E.      So this arrangement is advisable -- it is best for the polis as a whole: "the greatest good in the city is due to the community of women and children, which is to prevail among our auxiliaries." (464b, p.95)

 

D.     Familial communism is one instance of a more general communist principle: guardians are not allowed to own any private property.

·         This will eliminate lawsuits and other personal disputes involving private property.

·         It won't result in the guardians being less happy than the merchant class (the members of which can own private property) -- the life of the guardian is far nobler, comes with frequent honors, as well as with constant support by the state. (465d-466b; p.96)

 

 



[1] Desmond Lee translates this is: "…justice is, in a certain sense, … minding one's own business." He then gives the following explanation: "The Greek phrase, here given the conventional translation 'mind your own business', is almost exactly translated by the current (1974) catch-phrase 'doing your own thing'. It has a positive content -- 'getting on with and doing your own job' -- as well as the more negative meaning so often attached to the English phrase 'not interfering with other people'. A strictly literal translation would be 'doing the things that belong to (possessive genitive) oneself'. At 441e, the translation 'performing its proper function' is used." (The Republic, trans. D. Lee, 2nd ed., revised, Penguin Books, 1974, p.204 n.1)
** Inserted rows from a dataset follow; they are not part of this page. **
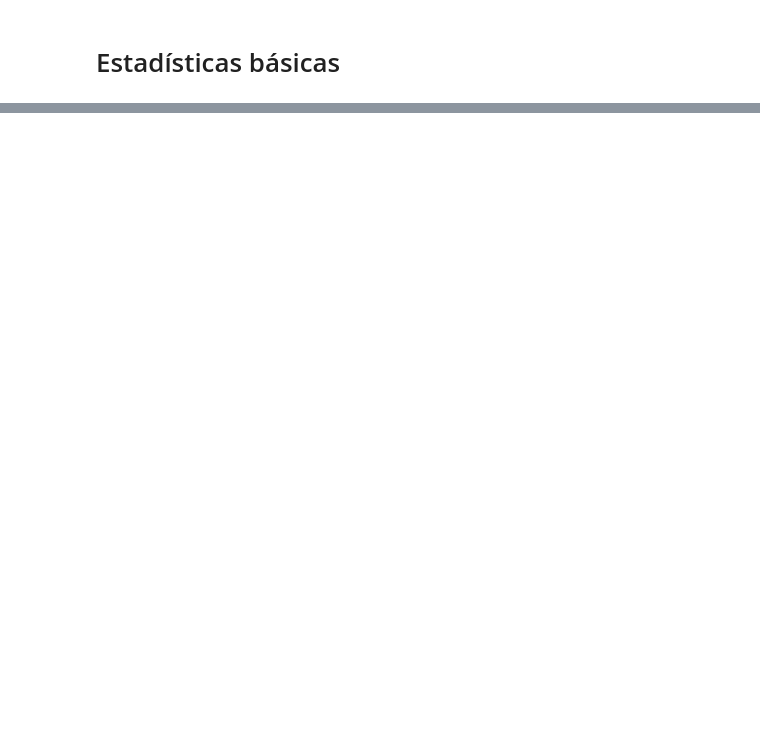
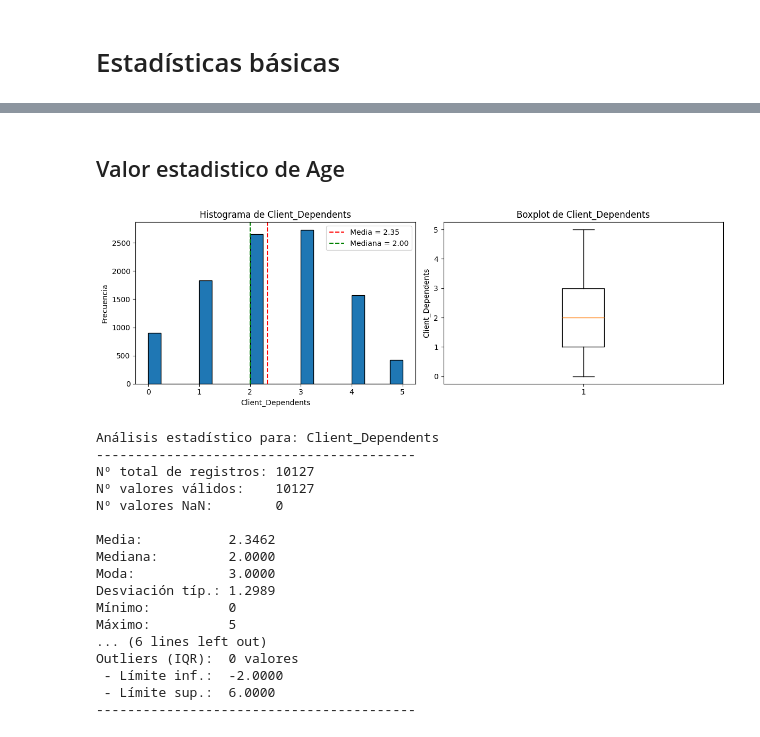
Before and after one commit to jairosann/Trabajo-Programaci-n, a Jupyter notebook: Programacion2.ipynb, the cells around one changed output, grey strips where cells are left out. Saved outputs shown, nothing was run; the diff lists cells and outputs as text; code cells hidden in the pictures; blank space fills up the shorter version.

```diff
--- a/Programacion2.ipynb
+++ b/Programacion2.ipynb
@@ -506,0 +605,23 @@ Bank_Customers
+# %% [markdown]
+## Valor estadistico de Age
+# %%
+analizar_columna(Bank_Customers, 'Client_Dependents')
+# %% [output]
+[figure, added]
+Análisis estadístico para: Client_Dependents
+-----------------------------------------
+Nº total de registros: 10127
+Nº valores válidos:    10127
+Nº valores NaN:        0
+
+Media:           2.3462
+Mediana:         2.0000
+Moda:            3.0000
+Desviación típ.: 1.2989
+Mínimo:          0
+Máximo:          5
+... (6 lines left out)
+Outliers (IQR):  0 valores
+ - Límite inf.:  -2.0000
+ - Límite sup.:  6.0000
+-----------------------------------------
```
Also changed, not shown: parts of 66 cells of this notebook, 2 other files.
Political Philosophy Homepage | Dr. Lane's Homepage | Phil. Program Homepage

This page last updated 1/17/2003.

Copyright © 2000, 2001, 2002, 2003 Robert Lane. All rights reserved.

UWG Disclaimer